Set the records down once more so that they match the source word for word.

[Start of section]

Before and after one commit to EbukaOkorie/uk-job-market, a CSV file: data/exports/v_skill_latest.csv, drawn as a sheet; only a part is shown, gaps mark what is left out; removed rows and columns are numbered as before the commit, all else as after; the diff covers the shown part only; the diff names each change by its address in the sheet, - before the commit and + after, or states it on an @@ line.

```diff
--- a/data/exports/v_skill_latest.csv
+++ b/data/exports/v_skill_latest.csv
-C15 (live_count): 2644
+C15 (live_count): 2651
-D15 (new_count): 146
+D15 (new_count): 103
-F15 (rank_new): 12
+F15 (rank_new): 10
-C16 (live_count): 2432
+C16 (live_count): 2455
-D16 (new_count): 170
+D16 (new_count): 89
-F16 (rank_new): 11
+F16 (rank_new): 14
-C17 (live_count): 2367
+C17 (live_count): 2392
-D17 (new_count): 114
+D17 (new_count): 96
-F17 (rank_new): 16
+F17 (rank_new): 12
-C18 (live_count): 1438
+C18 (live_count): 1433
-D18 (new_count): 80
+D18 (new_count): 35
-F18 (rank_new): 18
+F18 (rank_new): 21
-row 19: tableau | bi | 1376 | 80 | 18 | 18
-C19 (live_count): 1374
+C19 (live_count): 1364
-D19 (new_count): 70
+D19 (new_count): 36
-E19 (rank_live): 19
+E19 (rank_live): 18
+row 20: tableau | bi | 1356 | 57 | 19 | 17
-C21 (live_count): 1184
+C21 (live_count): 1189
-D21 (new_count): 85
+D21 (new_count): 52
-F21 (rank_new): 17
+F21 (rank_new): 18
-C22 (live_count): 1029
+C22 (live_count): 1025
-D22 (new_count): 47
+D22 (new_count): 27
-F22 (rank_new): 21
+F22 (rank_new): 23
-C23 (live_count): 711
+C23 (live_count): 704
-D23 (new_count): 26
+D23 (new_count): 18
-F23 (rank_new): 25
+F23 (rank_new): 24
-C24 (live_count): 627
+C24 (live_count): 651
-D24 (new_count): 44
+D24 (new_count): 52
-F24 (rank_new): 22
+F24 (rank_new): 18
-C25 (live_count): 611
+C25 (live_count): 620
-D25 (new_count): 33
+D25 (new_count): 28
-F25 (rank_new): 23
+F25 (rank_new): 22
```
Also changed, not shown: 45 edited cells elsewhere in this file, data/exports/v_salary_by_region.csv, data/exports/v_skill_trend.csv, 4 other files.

[End of section]

> Exercise output:
Before and after one commit to EbukaOkorie/uk-job-market, a CSV file: data/exports/v_skill_latest.csv, drawn as a sheet; only a part is shown, gaps mark what is left out; removed rows and columns are numbered as before the commit, all else as after; the diff covers the shown part only; the diff names each change by its address in the sheet, - before the commit and + after, or states it on an @@ line.

```diff
--- a/data/exports/v_skill_latest.csv
+++ b/data/exports/v_skill_latest.csv
-C15 (live_count): 2644
+C15 (live_count): 2651
-D15 (new_count): 146
+D15 (new_count): 103
-F15 (rank_new): 12
+F15 (rank_new): 10
-C16 (live_count): 2432
+C16 (live_count): 2455
-D16 (new_count): 170
+D16 (new_count): 89
-F16 (rank_new): 11
+F16 (rank_new): 14
-C17 (live_count): 2367
+C17 (live_count): 2392
-D17 (new_count): 114
+D17 (new_count): 96
-F17 (rank_new): 16
+F17 (rank_new): 12
-C18 (live_count): 1438
+C18 (live_count): 1433
-D18 (new_count): 80
+D18 (new_count): 35
-F18 (rank_new): 18
+F18 (rank_new): 21
-row 19: tableau | bi | 1376 | 80 | 18 | 18
-C19 (live_count): 1374
+C19 (live_count): 1364
-D19 (new_count): 70
+D19 (new_count): 36
-E19 (rank_live): 19
+E19 (rank_live): 18
+row 20: tableau | bi | 1356 | 57 | 19 | 17
-C21 (live_count): 1184
+C21 (live_count): 1189
-D21 (new_count): 85
+D21 (new_count): 52
-F21 (rank_new): 17
+F21 (rank_new): 18
-C22 (live_count): 1029
+C22 (live_count): 1025
-D22 (new_count): 47
+D22 (new_count): 27
-F22 (rank_new): 21
+F22 (rank_new): 23
-C23 (live_count): 711
+C23 (live_count): 704
-D23 (new_count): 26
+D23 (new_count): 18
-F23 (rank_new): 25
+F23 (rank_new): 24
-C24 (live_count): 627
+C24 (live_count): 651
-D24 (new_count): 44
+D24 (new_count): 52
-F24 (rank_new): 22
+F24 (rank_new): 18
-C25 (live_count): 611
+C25 (live_count): 620
-D25 (new_count): 33
+D25 (new_count): 28
-F25 (rank_new): 23
+F25 (rank_new): 22
```
Also changed, not shown: 45 edited cells elsewhere in this file, data/exports/v_salary_by_region.csv, data/exports/v_skill_trend.csv, 4 other files.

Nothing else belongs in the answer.